:s Well this thread was never about me (although I would have liked it to be), so we can all carry on now...


Slightly off topic, did anyone else see the thread title and immediately think it was about transgender issues? *carefully worded*

Erm - no, but I did spend a few moments trying to figure out what it meant - but now that you mention it, BAHAHAHAHA!

mister harbies
19-12-2004, 12:15 PM
all i can say, is that by your age and the knowledge you say you have, i doubt you would make it in IT, if you realy had to ask what quals you should get then you really have no idea what you are talking about. it is a very cut throat business now days as profit margins diminish and the market becomes saturated
Tux,

Im 25, intending to quit my job of three years. In my last job, I did many jobs that an IT technician could have done. I don't have any qualifications, but my boss trusted me, occassionally I would fail the job, and call the technician. It turns out that the technician is dumbfounded too.

What I am saying is that, I don't have qualifications, I don't know what I am messing around with, but I do occassionally (or often) get it done with success. But I need something on paper to prove that I know what I am messing around with.

Everyone starts somewhere. When you were born you knew nothing about computers. I know more about computers than you did when you were born, so don't pick on me saying that I don't know what I am talking about.

And besides this thread could be useful for others too!

mister harbies
19-12-2004, 12:20 PM
Slightly off topic, did anyone else see the thread title and immediately think it was about transgender issues? *carefully worded* ;)
LOL Whetu,

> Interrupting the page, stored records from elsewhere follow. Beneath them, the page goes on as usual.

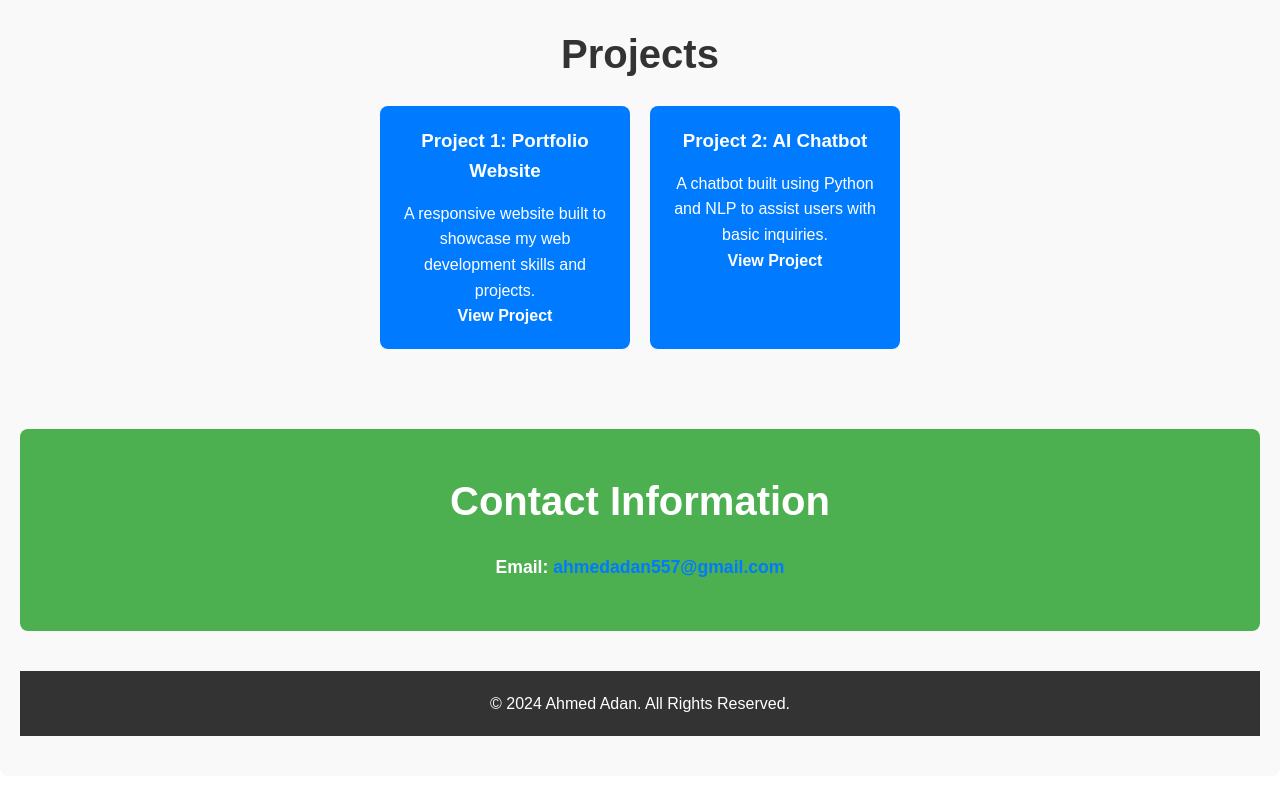
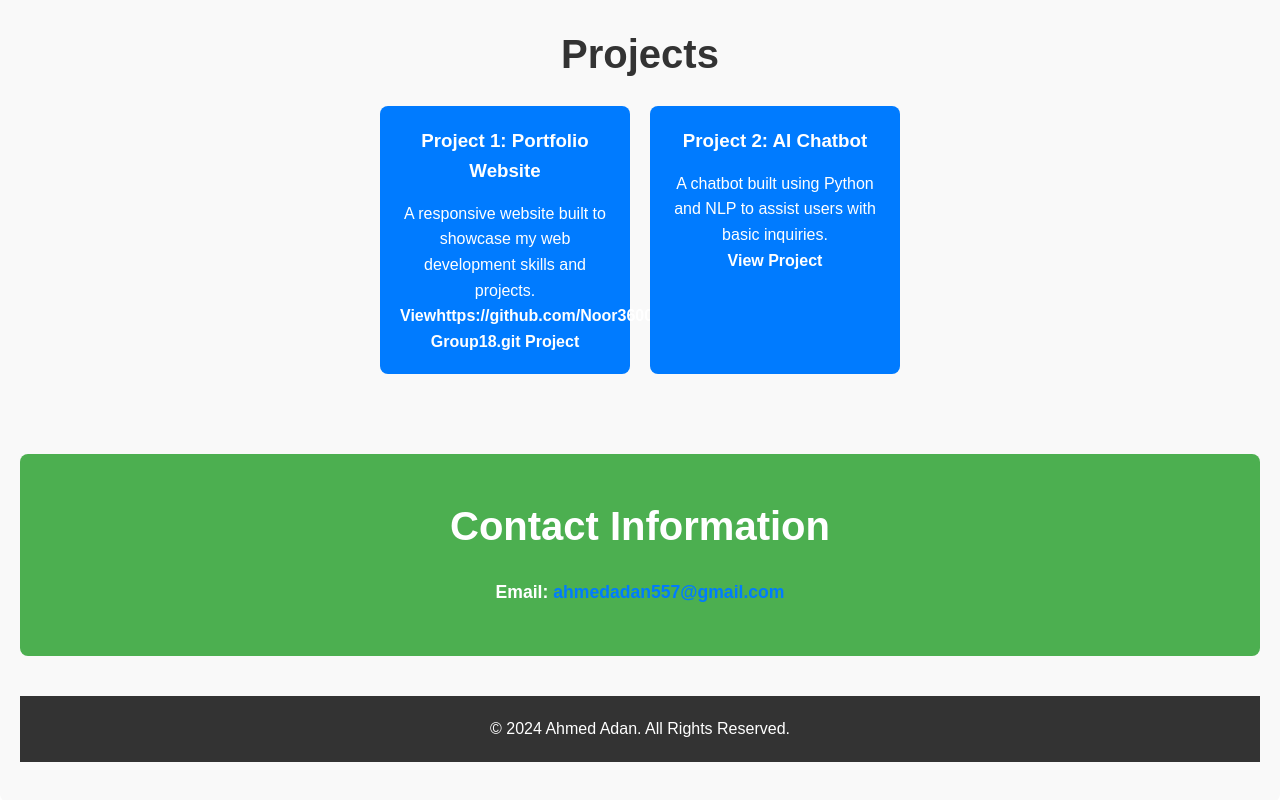
Before and after one commit to Noor3600/S_Hook_web_portfolio, a plain HTML site: page index.html in a window 1280 px wide. Shown: the part 1300-2100 px from the top of the page. Before the commit the page ends 2076 px from the top, so only its background shows below. Drawn offline with Linux system fonts and the light colour scheme.

Commit message:
Update index.html

```diff
--- a/index.html
+++ b/index.html
@@ -71,7 +71,7 @@
             <div class="project-card">
                 <h3>Project 1: Portfolio Website</h3>
                 <p>A responsive website built to showcase my web development skills and projects.</p>
-                <a href="https://github.com/Noor3600/portfolio" target="_blank">View Project</a>
+                <a href="https://github.com/Noor3600/portfolio" target="">Viewhttps://github.com/Noor3600/SafaricomHookHackathon1-Group18.git Project</a>
             </div>
             <div class="project-card">
                 <h3>Project 2: AI Chatbot</h3>
```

Nothing to do about NOT becoming a he or she, but becoming IT.

The title should have said IT Technician

:p

whetu
19-12-2004, 04:13 PM
Funny you should say that, someone was saying that linux certifications are in their infancy at the moment and perhaps not the best choice - then again I've been lied to alot recently. Was looking at a course for next year - maybe linux... or MCSE... or I can just finish A+ (once again if you don't have it, get it, and furthermore perpetuate the endless cycle of degrading comments aimed at it) - or get CCNA - or just aim for finishing school - or not.

Finish school and get that out of your hair, you've got plenty of time to continue with qualifications (and trust me, you WANT to get school out of the way ;) ) Right now an RHCE would be more valuable than an MCSE IMHO - MCSE was once upon a time a very valuable qualification, but now it's almost a token qualification.

The downside with qualifications like RHCE, MCSE and CCNA is they're all vendor specific. That's where neutral qualifications like the + series and the LPI's come in handy - they balance your qualset and give you a broader knowledgebase

Growly
19-12-2004, 04:15 PM
I have been enlightened once more by the ever wise whetu, thank you very much :D